Supplied material =
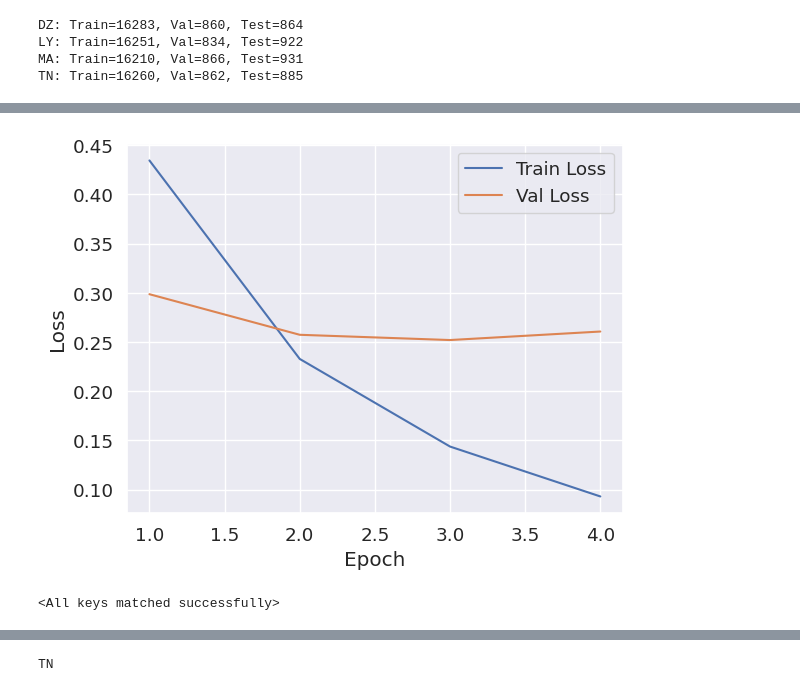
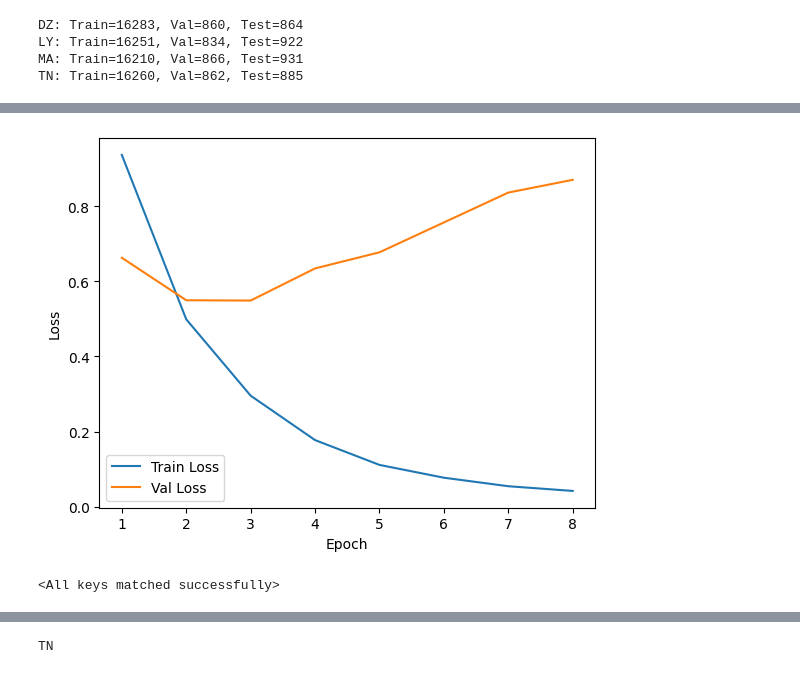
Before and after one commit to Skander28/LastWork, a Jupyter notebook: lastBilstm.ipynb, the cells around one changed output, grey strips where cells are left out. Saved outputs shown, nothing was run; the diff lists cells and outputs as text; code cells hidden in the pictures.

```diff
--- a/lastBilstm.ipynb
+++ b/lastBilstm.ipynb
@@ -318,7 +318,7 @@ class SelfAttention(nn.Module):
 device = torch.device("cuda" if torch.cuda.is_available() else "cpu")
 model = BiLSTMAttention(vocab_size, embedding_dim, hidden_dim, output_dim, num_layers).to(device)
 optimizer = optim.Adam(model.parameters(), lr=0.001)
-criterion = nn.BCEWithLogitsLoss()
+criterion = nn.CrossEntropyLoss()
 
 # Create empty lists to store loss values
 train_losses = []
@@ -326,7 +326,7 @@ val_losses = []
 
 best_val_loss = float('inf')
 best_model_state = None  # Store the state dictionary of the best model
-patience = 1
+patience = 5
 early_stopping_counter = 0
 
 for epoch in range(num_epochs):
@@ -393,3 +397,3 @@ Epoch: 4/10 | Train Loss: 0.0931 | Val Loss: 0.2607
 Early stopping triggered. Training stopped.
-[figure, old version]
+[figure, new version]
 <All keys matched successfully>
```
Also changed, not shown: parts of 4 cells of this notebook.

* * *

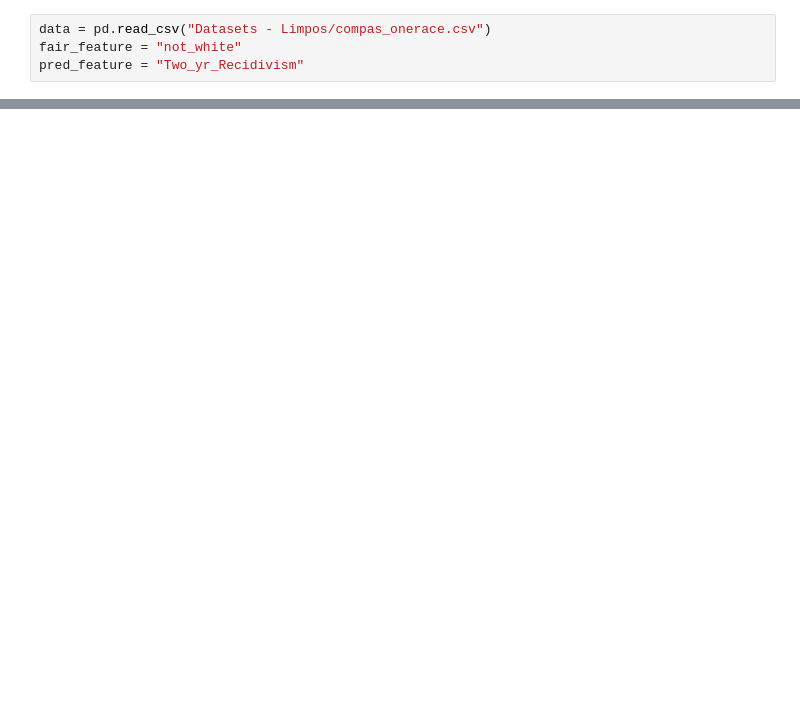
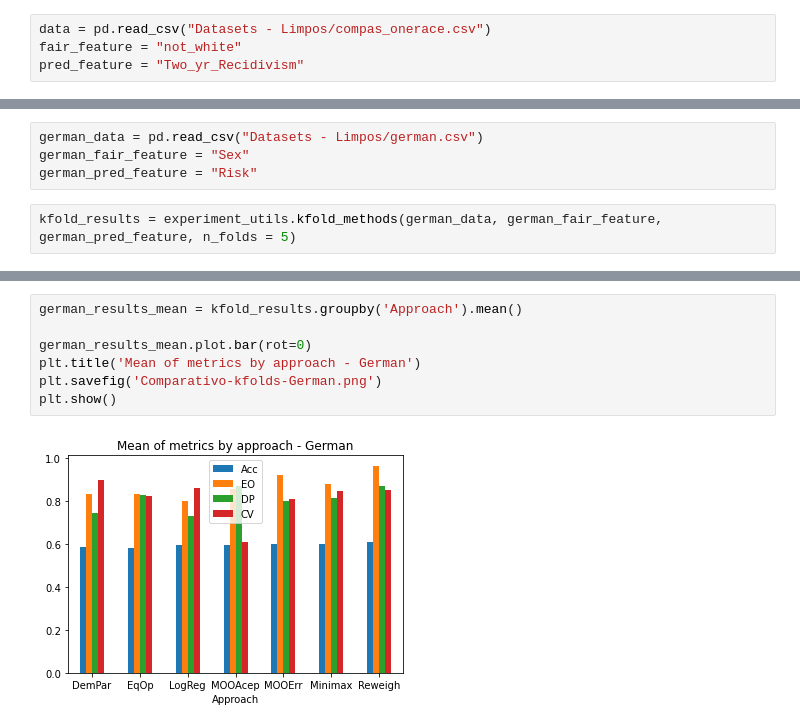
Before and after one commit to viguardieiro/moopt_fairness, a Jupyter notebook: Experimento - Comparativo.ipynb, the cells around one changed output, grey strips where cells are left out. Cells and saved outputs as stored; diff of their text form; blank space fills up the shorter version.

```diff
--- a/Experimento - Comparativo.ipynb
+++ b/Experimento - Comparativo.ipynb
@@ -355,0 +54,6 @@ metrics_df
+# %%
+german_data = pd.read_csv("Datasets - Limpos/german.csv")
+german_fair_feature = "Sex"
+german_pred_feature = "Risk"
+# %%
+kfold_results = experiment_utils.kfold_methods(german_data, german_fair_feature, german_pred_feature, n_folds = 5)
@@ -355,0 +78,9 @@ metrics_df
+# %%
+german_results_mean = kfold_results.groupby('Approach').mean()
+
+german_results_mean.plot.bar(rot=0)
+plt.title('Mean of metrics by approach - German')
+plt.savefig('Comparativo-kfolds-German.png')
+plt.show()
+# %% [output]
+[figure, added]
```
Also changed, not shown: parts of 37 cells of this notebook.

---

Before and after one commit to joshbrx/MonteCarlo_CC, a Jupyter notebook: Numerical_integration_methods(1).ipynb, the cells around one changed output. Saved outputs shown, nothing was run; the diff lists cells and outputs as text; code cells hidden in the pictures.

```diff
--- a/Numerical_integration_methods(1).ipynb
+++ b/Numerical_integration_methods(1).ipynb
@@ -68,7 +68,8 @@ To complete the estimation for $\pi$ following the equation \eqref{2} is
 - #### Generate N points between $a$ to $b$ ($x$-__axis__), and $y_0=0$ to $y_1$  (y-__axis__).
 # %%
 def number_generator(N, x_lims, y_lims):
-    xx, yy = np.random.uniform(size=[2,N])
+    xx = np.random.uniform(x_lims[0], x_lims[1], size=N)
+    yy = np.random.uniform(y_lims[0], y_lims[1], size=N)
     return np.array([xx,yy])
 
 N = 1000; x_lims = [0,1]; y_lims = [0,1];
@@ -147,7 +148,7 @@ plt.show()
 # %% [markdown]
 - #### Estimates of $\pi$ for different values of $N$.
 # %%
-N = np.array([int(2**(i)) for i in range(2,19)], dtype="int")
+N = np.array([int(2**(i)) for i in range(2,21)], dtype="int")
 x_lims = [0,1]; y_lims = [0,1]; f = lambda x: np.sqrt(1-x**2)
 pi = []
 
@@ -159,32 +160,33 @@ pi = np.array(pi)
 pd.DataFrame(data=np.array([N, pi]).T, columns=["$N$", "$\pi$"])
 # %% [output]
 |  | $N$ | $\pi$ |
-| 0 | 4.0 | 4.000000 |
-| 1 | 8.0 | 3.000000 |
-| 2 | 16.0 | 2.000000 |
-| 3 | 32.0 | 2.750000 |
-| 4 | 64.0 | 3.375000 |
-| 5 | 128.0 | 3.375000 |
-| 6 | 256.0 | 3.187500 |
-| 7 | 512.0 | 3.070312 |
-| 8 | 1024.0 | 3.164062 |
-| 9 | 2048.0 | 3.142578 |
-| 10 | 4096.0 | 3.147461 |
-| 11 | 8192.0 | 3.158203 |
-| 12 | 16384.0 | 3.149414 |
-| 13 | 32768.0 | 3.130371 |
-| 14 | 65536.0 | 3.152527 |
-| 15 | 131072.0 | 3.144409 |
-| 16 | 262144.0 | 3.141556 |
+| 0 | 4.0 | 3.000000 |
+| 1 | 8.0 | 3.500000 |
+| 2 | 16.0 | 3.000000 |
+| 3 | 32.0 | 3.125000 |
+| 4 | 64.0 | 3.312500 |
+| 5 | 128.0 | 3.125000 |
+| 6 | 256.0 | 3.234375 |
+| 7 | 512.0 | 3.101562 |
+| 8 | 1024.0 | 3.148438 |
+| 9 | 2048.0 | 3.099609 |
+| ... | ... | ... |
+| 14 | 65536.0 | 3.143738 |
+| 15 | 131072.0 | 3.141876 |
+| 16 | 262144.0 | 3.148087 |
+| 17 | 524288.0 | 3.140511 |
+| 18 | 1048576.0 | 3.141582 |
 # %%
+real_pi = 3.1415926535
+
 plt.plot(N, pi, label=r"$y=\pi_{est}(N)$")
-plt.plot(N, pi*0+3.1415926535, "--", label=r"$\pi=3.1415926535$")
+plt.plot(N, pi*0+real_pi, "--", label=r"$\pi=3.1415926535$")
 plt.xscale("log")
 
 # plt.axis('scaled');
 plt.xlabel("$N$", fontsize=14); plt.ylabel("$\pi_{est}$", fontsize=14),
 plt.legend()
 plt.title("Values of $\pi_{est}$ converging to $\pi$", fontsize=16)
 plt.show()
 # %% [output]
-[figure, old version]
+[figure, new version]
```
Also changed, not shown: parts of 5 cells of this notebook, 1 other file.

What you should do = Beginning with the line holding "Before and after one commit to Skander28/LastWork, a" and ending with the line holding "Also changed, not shown: parts of 4", write out the stretch of material above exactly; add no further lines.

Written reply =
Before and after one commit to Skander28/LastWork, a Jupyter notebook: lastBilstm.ipynb, the cells around one changed output, grey strips where cells are left out. Saved outputs shown, nothing was run; the diff lists cells and outputs as text; code cells hidden in the pictures.

```diff
--- a/lastBilstm.ipynb
+++ b/lastBilstm.ipynb
@@ -318,7 +318,7 @@ class SelfAttention(nn.Module):
 device = torch.device("cuda" if torch.cuda.is_available() else "cpu")
 model = BiLSTMAttention(vocab_size, embedding_dim, hidden_dim, output_dim, num_layers).to(device)
 optimizer = optim.Adam(model.parameters(), lr=0.001)
-criterion = nn.BCEWithLogitsLoss()
+criterion = nn.CrossEntropyLoss()
 
 # Create empty lists to store loss values
 train_losses = []
@@ -326,7 +326,7 @@ val_losses = []
 
 best_val_loss = float('inf')
 best_model_state = None  # Store the state dictionary of the best model
-patience = 1
+patience = 5
 early_stopping_counter = 0
 
 for epoch in range(num_epochs):
@@ -393,3 +397,3 @@ Epoch: 4/10 | Train Loss: 0.0931 | Val Loss: 0.2607
 Early stopping triggered. Training stopped.
-[figure, old version]
+[figure, new version]
 <All keys matched successfully>
```
Also changed, not shown: parts of 4 cells of this notebook.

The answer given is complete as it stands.